◆ PROBLEM TO WORK ON
Copy each line of the records below that mentions the word "button".

◆ AVAILABLE RECORDS
:::::
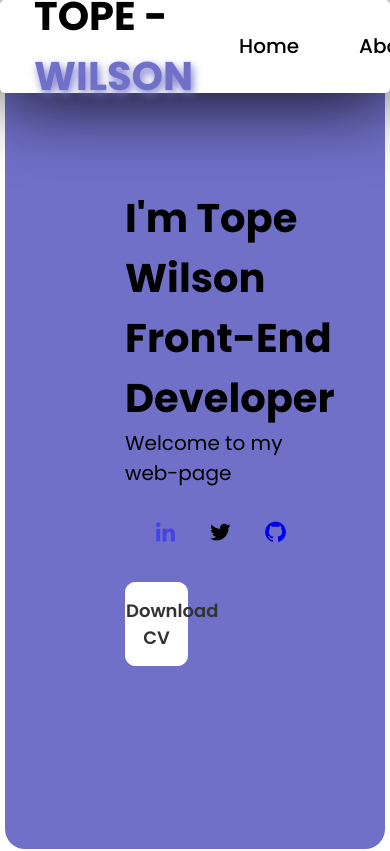
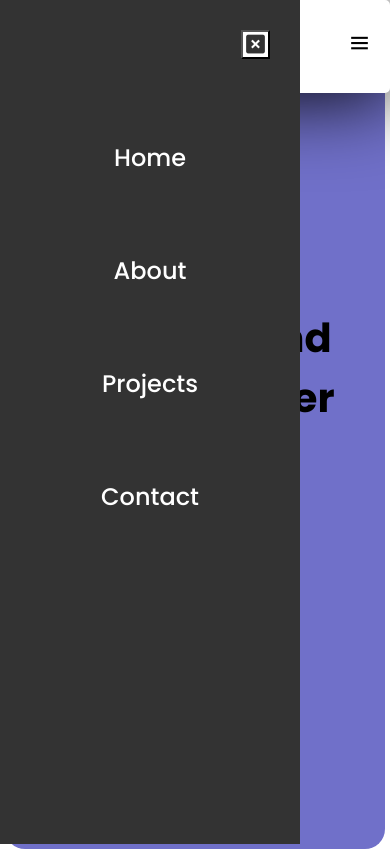
Before and after one commit to Azamann01/another-new-portfolio, a plain HTML site: page index.html in a window 390 px wide. Shown: the top 851 px of the page. Drawn offline with nearby package versions, Linux system fonts and the light colour scheme.

Commit message:
setting the responsive pages

```diff
--- a/index.html
+++ b/index.html
@@ -17,12 +17,16 @@
                 <div class="header-text">
                     <h2 class="text-head">Tope - <span>Wilson</span></h2>
                 </div>
-                <ul>
+                <ul class="navlists">
+                    <button id="btn-close" class='bx bxs-x-square'></button>
                     <li><a href="#" id="nav-lists">Home</a></li>
                     <li><a href="#about me" id="nav-lists">About</a></li>
                     <li><a href="#projects" id="nav-lists">Projects</a></li>
                     <li><a href="#contact" id="nav-lists">Contact</a></li>
                 </ul>
+                <div class="menu-open">
+                    <i class='bx bx-menu'></i>
+                </div>
             </div>
             <!-- Hero section  -->
             <section class="hero">
@@ -38,8 +42,7 @@
                             <button class="cv-btn">
                                 <a href="#" id="cv-btn">Download CV</a>
                             </button>
-
-
+                    </div>
                 </div>
                     <div class="image-wrraper">
                         <img src="images/img-port.jpeg" alt="" class="hero-img">
--- a/style.css
+++ b/style.css
@@ -20,6 +20,14 @@ body {
   left: 0;
   /* background-color: skyblue; */
   z-index: 100;
+}
+#btn-close {
+  font-size: 25px;
+  background-color: #fff;
+  color: #333;
+}
+.menu-open {
+  font-size: 25px;
 }
 .nav-container {
   height: 11vh;
@@ -67,6 +75,7 @@ li a:hover {
 }
 
 /* HERO_SECTION  */
+
 .hero {
   display: flex;
   align-items: center;
@@ -391,8 +400,19 @@ input {
   box-shadow: none;
 }
 
-/* @media screen and (max-width: 900px) {
-  .navbar-section .nav-container #nav-lists{
+@media screen and (max-width: 900px) {
+  .navlist :where(#btn-close, .menu-open) {
+    font-size: 32px;
+  }
+  .navlist,
+  #btn-close {
+    position: absolute;
+    right: 30px;
+    top: 30px;
+    cursor: pointer;
+  }
+
+  .navlists {
     display: block;
     background-color: #333;
     position: fixed;
@@ -400,10 +420,16 @@ input {
     top: 0;
     width: 300px;
     height: 100%;
-    display: flex;
+    padding-top: 100px;
+    padding-bottom: 300px;
     flex-direction: column;
     align-items: center;
-    font-size: 20px;
+    display: flex;
+  }
+  #nav-lists {
     color: #fff;
+    display: block;
+    margin-top: 20px;
+    font-size: 24px;
   }
-}  */
+}
```
Lines whose indentation alone changed are shown as unchanged.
:::::
◆ WRITTEN RESPONSE
+                    <button id="btn-close" class='bx bxs-x-square'></button>
                             <button class="cv-btn">
                             </button>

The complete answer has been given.